Browne is a “word-faith” teacher, who, along with all other “word-faith” teachers, believes that faith is a force that God Himself uses. Once learning how to manipulate faith, we can have whatever we say, including the healing of diseases and the procuring of riches. But what has happened to Browne after his famous “laughing revival”?
Since 1996, Browne moved to Florida, where he has pastored a church called The River. He continues his ministry in that capacity, associating with the best-known word faith teachers, such as Benny Hinn and Paula White. He is also known for his association and support for President Donald Trump, as well as his prophecy that there are those in the United States government who are planning a physical attack on the president.
But last week, Browne was again in the news. He had a large “WARNING” sign put onto his church. In large letters, the sign said, “Welcome to the River at Tampa Bay Church. Right of admission reserved. This is private property. Please know this is not a gun-free zone. Any attempt will be dealt with deadly force.”

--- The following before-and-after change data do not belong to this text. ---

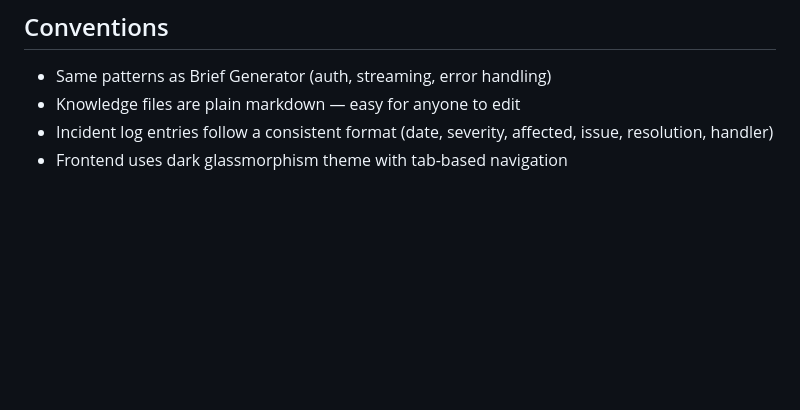
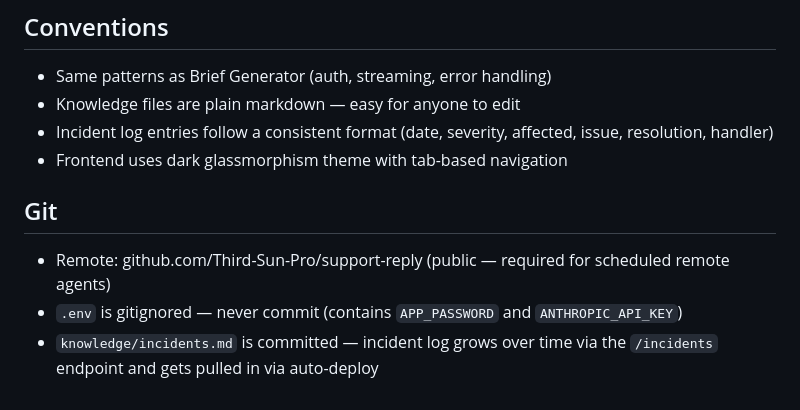
Before and after one commit to Third-Sun-Pro/support-reply, a Markdown page: CLAUDE.md, the part around the change. Rendered like a GitHub page; blank space fills up the shorter version.

Commit message:
Add Git section to CLAUDE.md
Documents repo location (public, supports scheduled remote agents),
.env handling, and the fact that knowledge/incidents.md is tracked
in git and grows over time via the /incidents endpoint.

Co-Authored-By: Claude Opus 4.7 (1M context) <noreply@anthropic.com>

```diff
--- a/CLAUDE.md
+++ b/CLAUDE.md
@@ -95,3 +95,9 @@ Tests use vitest + supertest. Rate limiting is disabled in test mode (`NODE_ENV=
 - Knowledge files are plain markdown — easy for anyone to edit
 - Incident log entries follow a consistent format (date, severity, affected, issue, resolution, handler)
 - Frontend uses dark glassmorphism theme with tab-based navigation
+
+## Git
+
+- Remote: github.com/Third-Sun-Pro/support-reply (public — required for scheduled remote agents)
+- `.env` is gitignored — never commit (contains `APP_PASSWORD` and `ANTHROPIC_API_KEY`)
+- `knowledge/incidents.md` is committed — incident log grows over time via the `/incidents` endpoint and gets pulled in via auto-deploy
```
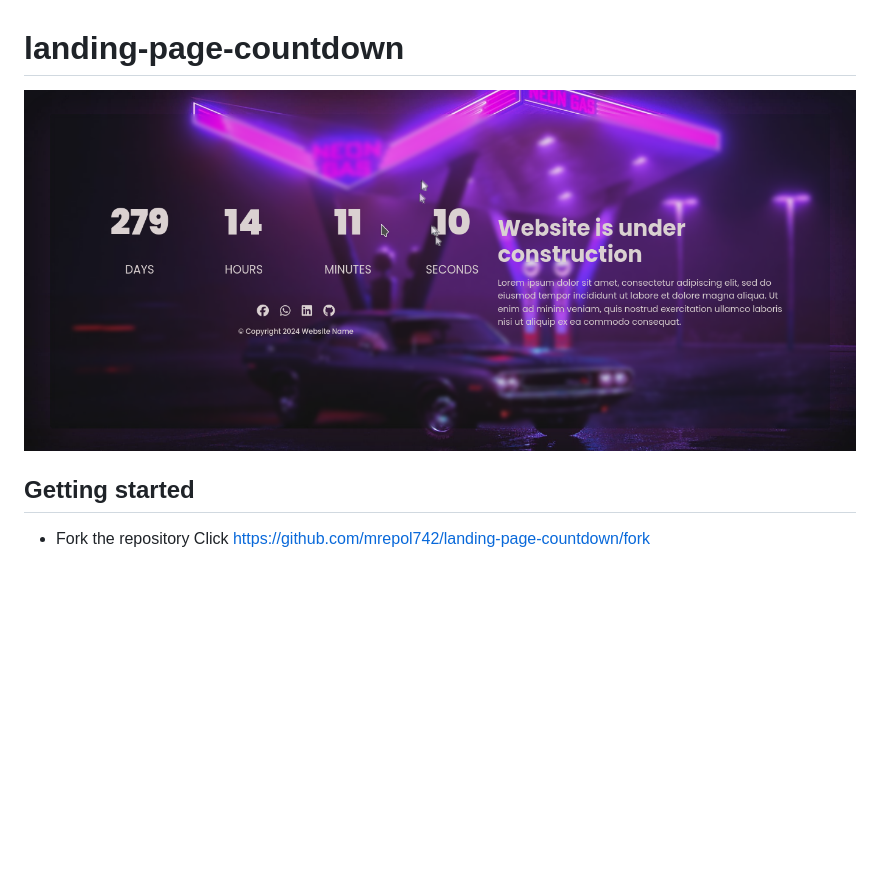
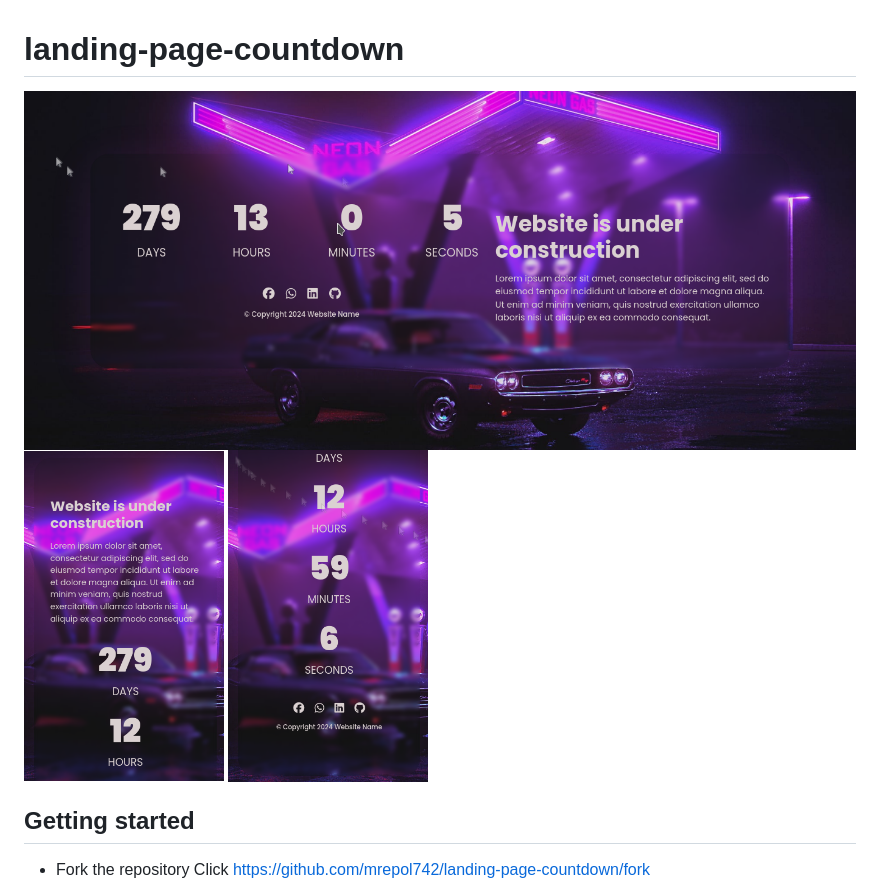
Before and after one commit to mrepol742/landing-page-countdown, a Markdown page: README.md, the part around the change. GitHub-like rendering; pictures changed too: demo-port.1.png (added), demo-port.png (added), demo.png; blank space fills up the shorter version.

```diff
--- a/README.md
+++ b/README.md
@@ -1,6 +1,8 @@
 # landing-page-countdown
 
 <img src="demo.png" />
+<img src="demo-port.png" width="200"/>
+<img src="demo-port.1.png"  width="200"/>
 
 ## Getting started
 - Fork the repository
```
Also changed, not shown: 1 other file.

One of the pastors of the church confirmed that not only are there armed guards in the services, but that the parishioners also carry concealed weapons are and ready to use them. Associate Pastor Allen Hawes asked, “Would I rather ruffle feathers, or do I want to count bodies?”
I suspect the use of trained guards in larger churches is a far more common than a great many of us suspect. Larger churches have long had threats against them. Although we never had an armed protection, I do remember getting bodily threats as a pastor on odd occasions – one in which we called the police, and on another I merely preached, placing myself in God’s hands.
I would not condemn the leadership of a church for hiring security to protect their parishioners. One might argue that this is providing protection to those who come. That is not the point I wish to address. The point is the encouraging of regular worshipers in a church to be ready to use deadly force at the sign of trouble. The point is that church becomes an armed camp rather than the place of redeeming love.
That brings me back to the issue of false teachers. False teachers always lack balance. They are quick to run to extremes. Browne substituted the joy of knowing Christ with the frenzied, out-of-control laughter that descended into chaos. It presented the Christian faith as a movement that had no historic biblical roots, replacing it with a hysterical emotionalism. In an era where Christian leaders need a calm, measured response to gun violence, Browne again does nothing other than take his congregation to the extremes.